In the present study, we have performed a case-control study to explore the possible effects of the main mitochondrial haplogroups on metabolic control and renal function in a Spanish population of 303 type 2 diabetic patients and 153 healthy controls. We have observed that T2D patients belonging to the JT macrohaplogroup showed enhanced levels of fasting plasma glucose, HbA1c, creatinine, and decreased eGFR when compared to patients from the other haplogroups (HV, U, and Others), thus suggesting poorer metabolic control and renal function in T2D patients with the JT haplogroup.
Mitochondria are responsible for the cell’s energy supply through oxidative phosphorylation (OXPHOS), and some of the proteins involved in this process are encoded in the mtDNA. Given the importance of OXPHOS in insulin secretion [25
], different genetic variants are potential candidates for playing a role in the susceptibility to or protection against metabolic defects [13
]. Mitochondrial haplogroups are clusters of phylogenetically related mtDNA haplotypes that might have been selected during evolution to permit humans to adapt to famine or cold climates [27
]. It has been suggested that these mtDNA variants contribute to energy metabolism and, hence, may be associated with metabolic diseases [28
]. Crispim et al. [10
] reported that the European-specific JT mitochondrial haplogroup was associated with insulin resistance and type 2 diabetes in Caucasian-Brazilian patients, as patients belonging to the JT cluster exhibited higher levels of HOMA-IR. In addition, the J1 haplogroup is thought to be involved in susceptibility to type 2 diabetes among Caucasian (Jewish) patients depending on family health history [29
]. According to several studies performed in Asian populations, individuals carrying haplogroup N9a are less susceptible to type 2 diabetes and metabolic syndrome [30
]. However, in spite of this evidence, the association between mitochondrial haplogroups and type 2 diabetes is not clear, with many studies providing conflicting results or failing to find significant associations [13
]. Our results do not show a direct association of the development of T2D with the main macro-haplogroups, as no differences were found in the frequencies of each haplogroup between our diabetic and control populations. Interestingly, we found that patients belonging to the JT cluster presented poorer glycaemic control and higher levels of fasting glucose and HbA1c, than other patients, thus suggesting that said haplogroup is involved in the metabolism of glucose in patients with T2D. Our findings are in agreement with those reported by Crispim et al. [10
] which described higher levels of HOMA-IR in patients with JT haplogroup, although no statistically significant differences were found in our cohort of type 2 diabetic patients, probably because the size of our sample was smaller than the sample size in the cited work.
Type 2 diabetes and inadequate glycaemic control are frequently associated with macro- and micro-vascular complications. Whether or not mitochondrial haplogroups play a role in modulating the development of T2D-related complications is a question that has been widely studied. Achilli et al. [18

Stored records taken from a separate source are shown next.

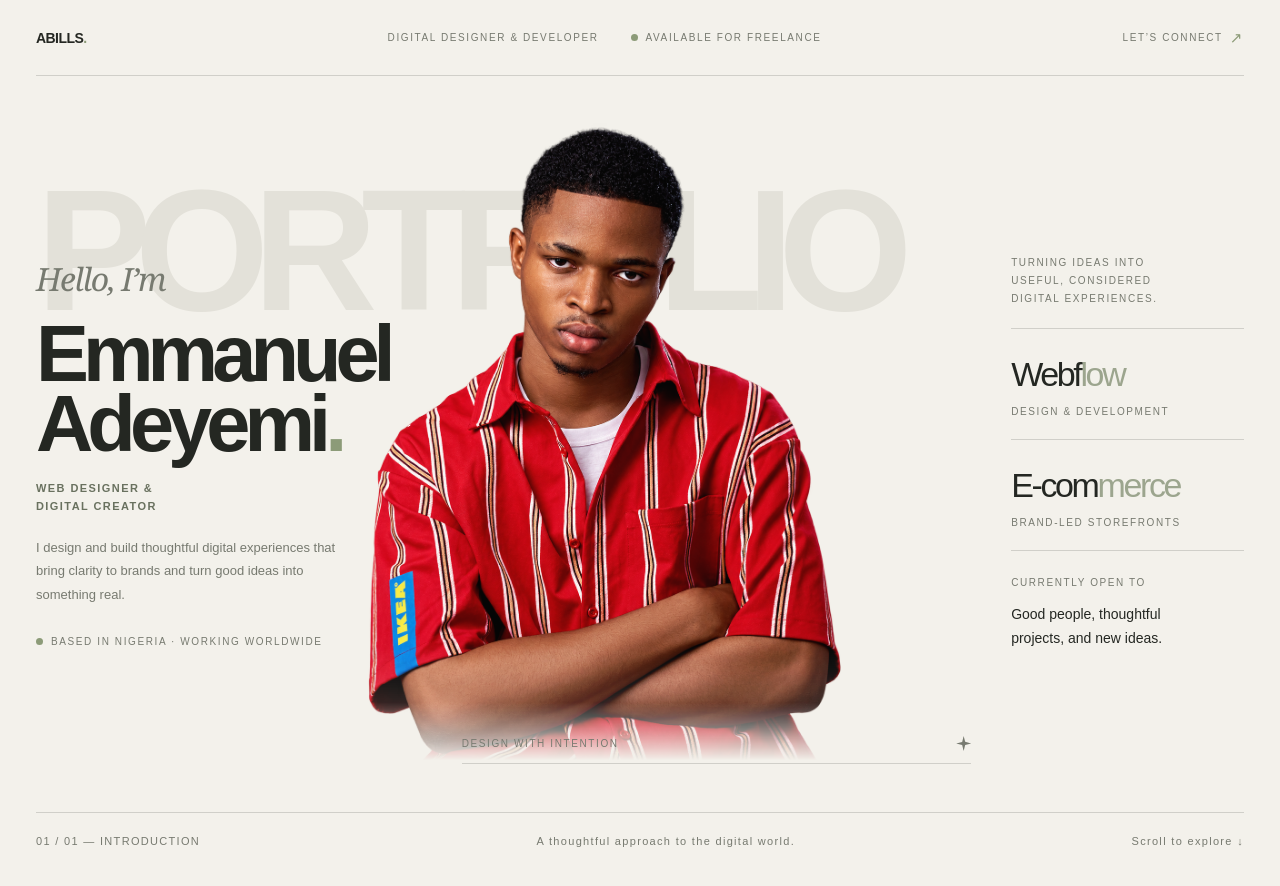
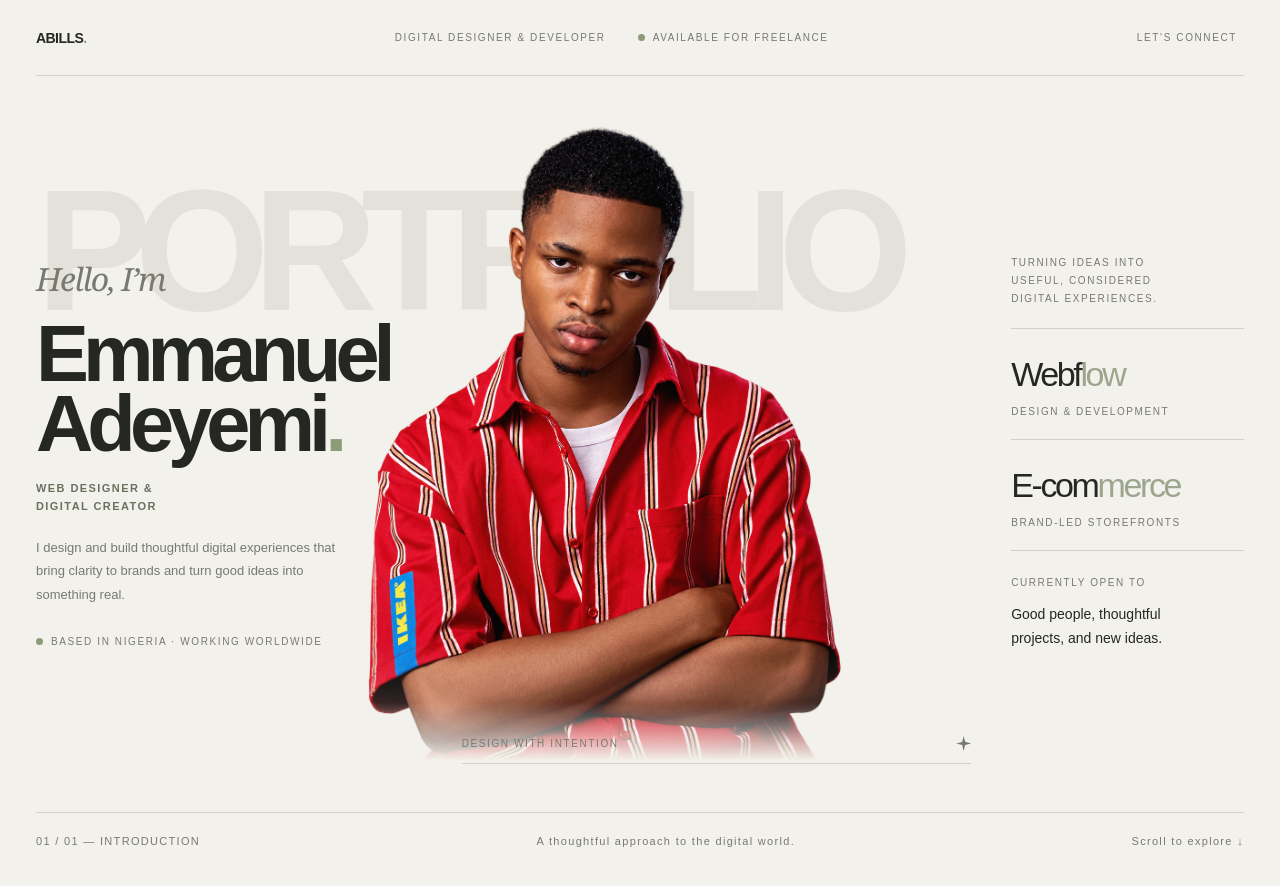
Before and after one commit to Abillsflow/emmanueladeyemiabills, a Next.js app: page / in a window 1280 px wide. Shown: the top 886 px of the page. Built offline with nearby package versions, Linux system fonts and the light colour scheme.

Commit message:
Replace emoji-style connect arrow with SVG icon

```diff
--- a/src/app/page.tsx
+++ b/src/app/page.tsx
@@ -95,7 +95,11 @@ export default function Home() {
           <motion.span {...reveal(0.12)} className="hero-kicker">Digital designer & developer</motion.span>
           <motion.span {...reveal(0.18)} className="flex items-center gap-2 hero-kicker"><span className="hero-dot" /> Available for freelance</motion.span>
         </div>
-        <a className="hero-kicker sm:hidden hero-connect" href="mailto:">Let’s connect <span aria-hidden="true">↗</span></a>
+        <a className="hero-kicker sm:hidden hero-connect" href="mailto:">Let’s connect
+          <svg className="hero-connect-arrow" aria-hidden="true" viewBox="0 0 16 16" fill="none">
+            <path d="M4 12 12 4M5 4h7v7" stroke="currentColor" strokeWidth="1.4" strokeLinecap="round" strokeLinejoin="round" />
+          </svg>
+        </a>
       </header>
 
       <section id="home" className="hero-shell hero-main relative flex flex-col justify-center pb-12 pt-12 md:pb-16 md:pt-16">
```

] found an association of various mitochondrial haplogroups and increased risk of diabetic complications in an Italian population: haplogroup H3 increased the probability of developing neuropathy; haplogroup H was linked to retinopathy; and subjects harbouring V and U3 mtDNA showed enhanced incidence of renal failure and nephropathy. In this context, it is worth pointing out that diabetic nephropathy has been associated with specific mitochondrial haplogroups in several studies; for instance, Feder et al. [33
] reported a link with the J1 haplogroup in an Ashkenazi Jewish population, while Niu et al. [11

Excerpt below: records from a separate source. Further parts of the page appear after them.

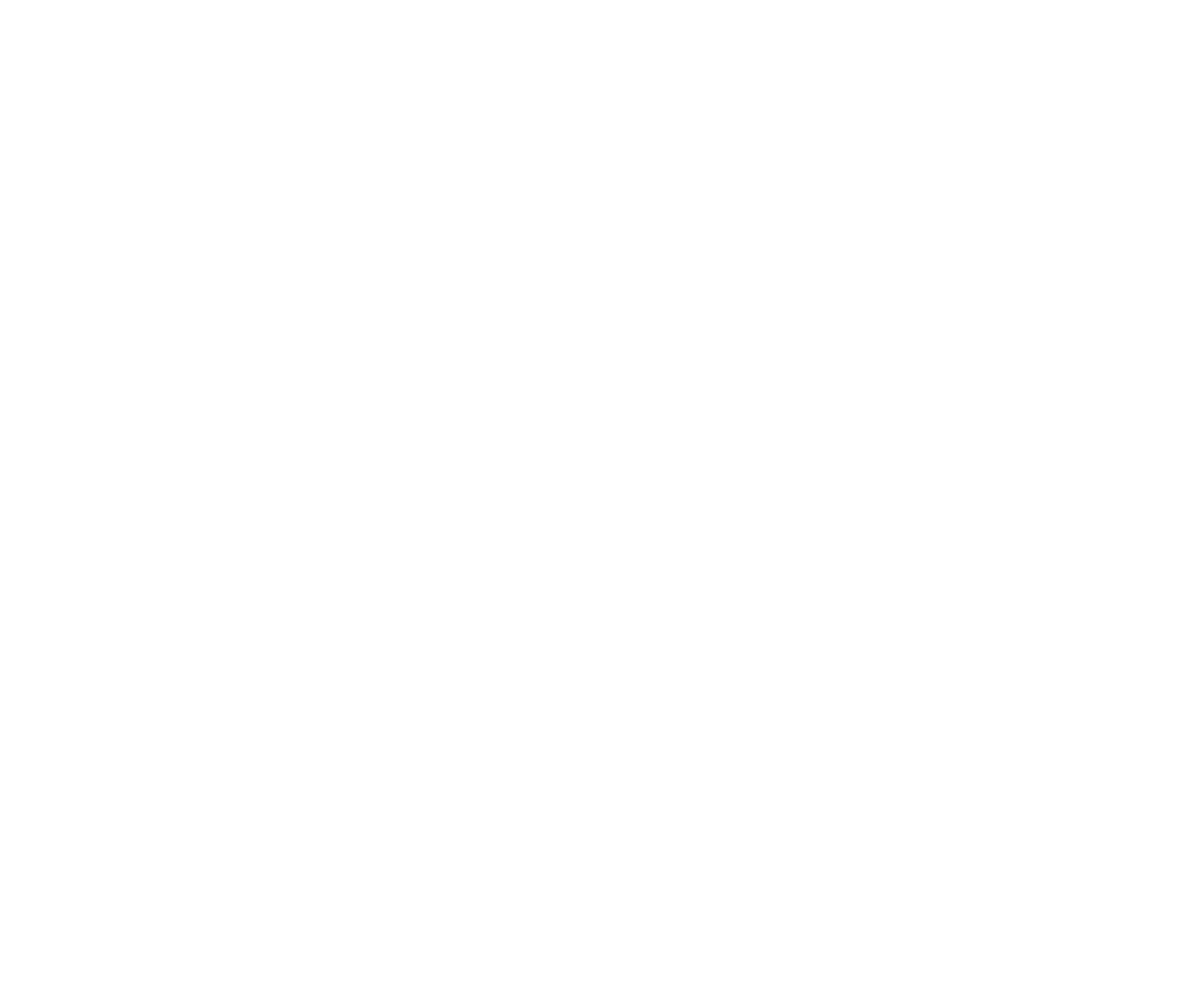
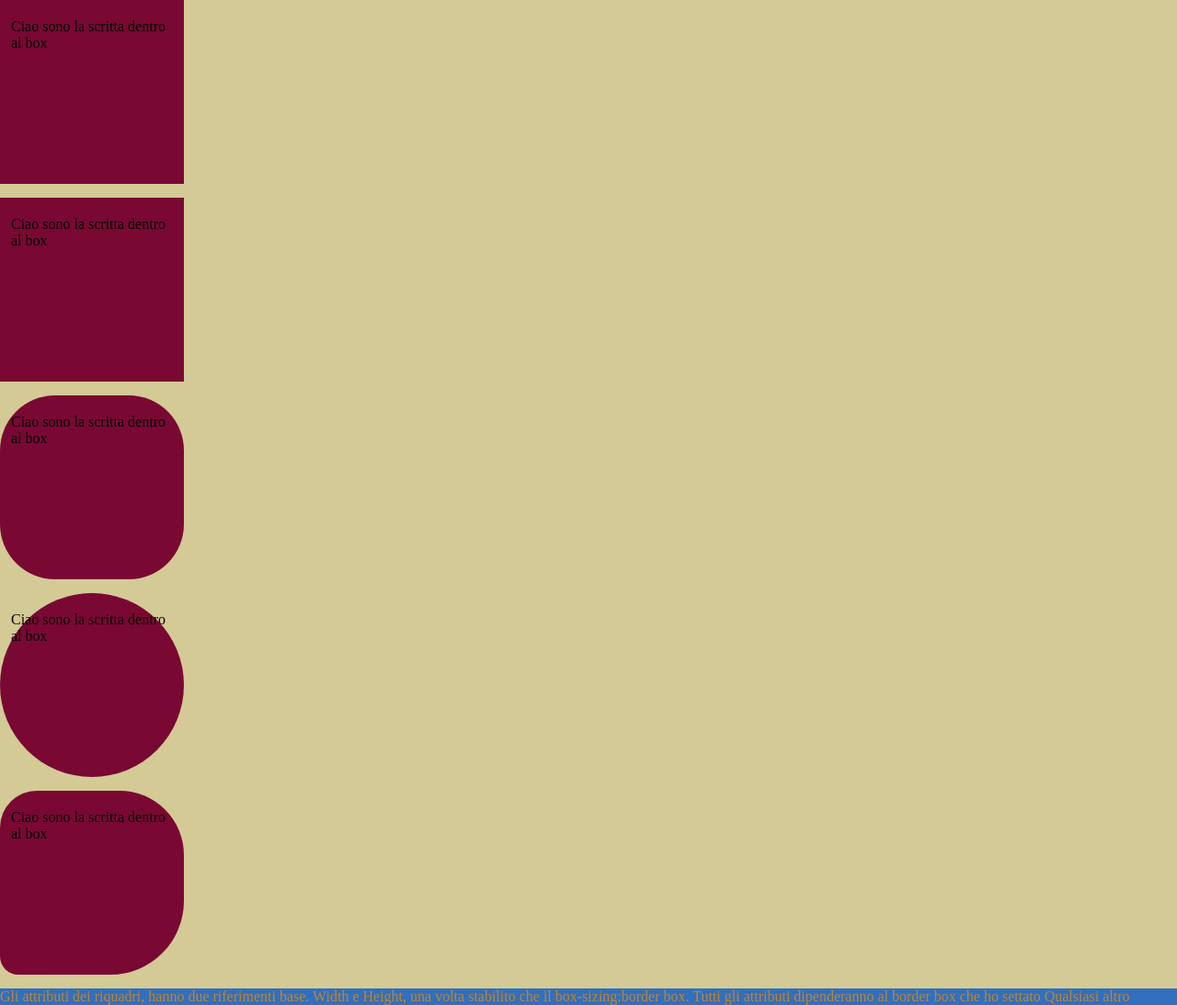
Before and after one commit to LeonardoFilesi/padding-css, a plain HTML site: page index.html in a window 1280 px wide. Shown: the whole page at 92% size. Before the commit the page ends 800 px from the top, so only its background shows below. Drawn offline with Linux system fonts and the light colour scheme.

Commit message:
margin e padding (incompleto)

```diff
--- a/css/style.css
+++ b/css/style.css
@@ -0,0 +1,35 @@
+* {
+    box-sizing: border-box;
+    padding: 0;
+    margin: 0;
+    background-color: rgb(211, 202, 150);
+}
+
+.box {
+    width: 200px;
+    height: 200px;
+    background-color: rgb(121, 8, 51);
+    border: 10px black;
+    padding: 20px 12px 20px 12px;
+    margin-bottom: 15px;
+}
+
+.circle {
+            border-radius: 30%;
+}
+
+.circle2 {
+            border-radius: 50%;
+}
+
+.circle3 {
+            border-top-left-radius: 20%;
+            border-top-right-radius: 35%;
+            border-bottom-right-radius: 40%;
+            border-bottom-left-radius: 10%;
+}
+
+.appunti {
+        background-color: rgb(50, 111, 190);
+        color: rgb(192, 133, 46);
+}
--- a/index.html
+++ b/index.html
@@ -10,8 +10,18 @@
 <body>
     <main>
         <section>
-            <div class="box"></div>
+            <div class="box">Ciao sono la scritta dentro al box</div>
+
+            <div class="box">Ciao sono la scritta dentro al box</div>
+
+            <div class="box circle">Ciao sono la scritta dentro al box</div>
+
+            <div class="box circle2">Ciao sono la scritta dentro al box</div>
+
+            <div class="box circle3">Ciao sono la scritta dentro al box</div>
+
         </section>
+        <p class="appunti">Gli attributi dei riquadri, hanno due riferimenti base. Width e Height, una volta stabilito che il box-sizing:border box. Tutti gli attributi dipenderanno al border box che ho settato  Qualsiasi altro </p>
     </main>
 </body>
 </html>
```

] reported a link with the N9a haplogroup in a Chinese population. Our data are in accordance with an involvement of mitochondrial haplogroup in the development of nephropathy, as our type 2 diabetic patients belonging to the JT haplogroup showed higher levels of serum creatinine and lower levels of eGFR compared to patients belonging to the other haplogroups analyzed. Interestingly, though not statistically significant, T2D patients harbouring the JT haplogroup also presented a higher urinary albumin-to-creatinine ratio. Taken together, these results suggest T2D patients with the JT haplogroup are likely to have impaired kidney function.
The variant m.4216T>C, a key SNP for defining the JT macro-haplogroup [34

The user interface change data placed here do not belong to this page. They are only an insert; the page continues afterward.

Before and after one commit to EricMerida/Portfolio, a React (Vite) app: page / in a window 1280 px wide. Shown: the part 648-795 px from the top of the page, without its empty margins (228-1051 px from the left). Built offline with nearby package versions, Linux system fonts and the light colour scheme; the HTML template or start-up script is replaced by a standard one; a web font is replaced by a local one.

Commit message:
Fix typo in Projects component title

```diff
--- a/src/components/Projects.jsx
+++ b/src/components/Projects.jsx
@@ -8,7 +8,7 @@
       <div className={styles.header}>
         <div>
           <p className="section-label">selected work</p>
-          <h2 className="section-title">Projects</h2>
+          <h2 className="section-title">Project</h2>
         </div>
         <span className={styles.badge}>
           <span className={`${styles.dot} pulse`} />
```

], leads to a non-synonymous amino acid change in the mtDNA MT-ND1
gene encoding NADH:Ubiquinone oxidoreductase core subunit 1 (p.MT-ND1), one of the components of the mitochondrial respiratory complex I. Electrons coming from glucose metabolism through glycolysis and the Krebs cycle are principally stored in NADH for ATP production and oxygen reduction. It has been proposed that hyperglycaemia can increase the production of the complex I substrate NADH [35
]. Overproduction of NADH leads to an electron pressure on the mitochondrial electron transport chain that drives to an increase in electron leakage and the subsequent high production of reactive oxygen species (ROS) [36
]. As the major enzyme implicated in NADH recycling, mitochondrial complex I impairment can lead to further increased levels of NADH [38
], with the following enhancement of ROS. Altogether these mechanisms will induce oxidative stress, which has been widely reported as a central player in the development of insulin resistance, pancreatic β-cells dysfunction, and finally, type 2 diabetes [39
]. A recent study has demonstrated that pharmacological inhibition of complex I of mitochondrial electron transport chain improves glucose homeostasis and ameliorates hyperglycaemia [42
]. Our findings bring us to hypothesize that variant m.4216T>C results in aberrant activity of complex I that, under diabetic conditions, leads to poorer glycaemic control. For this reason, we suggest that inhibitors of complex I—such as metformin and thiazolidinediones [43
]—may be adequate drugs for the treatment of T2D patients belonging to the JT haplogroup.
Both hyperglycaemia and excessive oxidative stress are well known to be involved in the development of diabetic vascular complications [44
], including microvascular complications such as nephropathy [46
]. The kidney is especially vulnerable to the damage produced by hyperglycaemia-induced oxidative stress; in fact said damage has been suggested as an important mechanism involved in the pathogenesis of tubular and glomerular abnormalities [46
The present study has some limitations in terms of statistical power. We did not perform a previous sample size estimation due to the lack of studies addressing the role of the haplogroups here studied (HV, JT, U, and others) on metabolic control and renal function. However, we consider that our study has enough power for reaching statistically significant differences among different haplogroups in the diabetic population. Nevertheless, researches in larger populations will serve to confirm these results.
Together, this evidence leads us to hypothesize that the JT haplogroup (in particular, change at position 4216 of the mtDNA) might result in a poorer glycaemic control in type 2 diabetic patients, thus contributing to the development of diabetic nephropathy. Future studies with a larger sample size would help to confirm our results and, if corroborated, haplogroup screening in recently diagnosed T2D patients might be suggested as a way of predicting disease progression and choosing the most adequate clinical treatment for avoiding macro and microvascular-associated complications.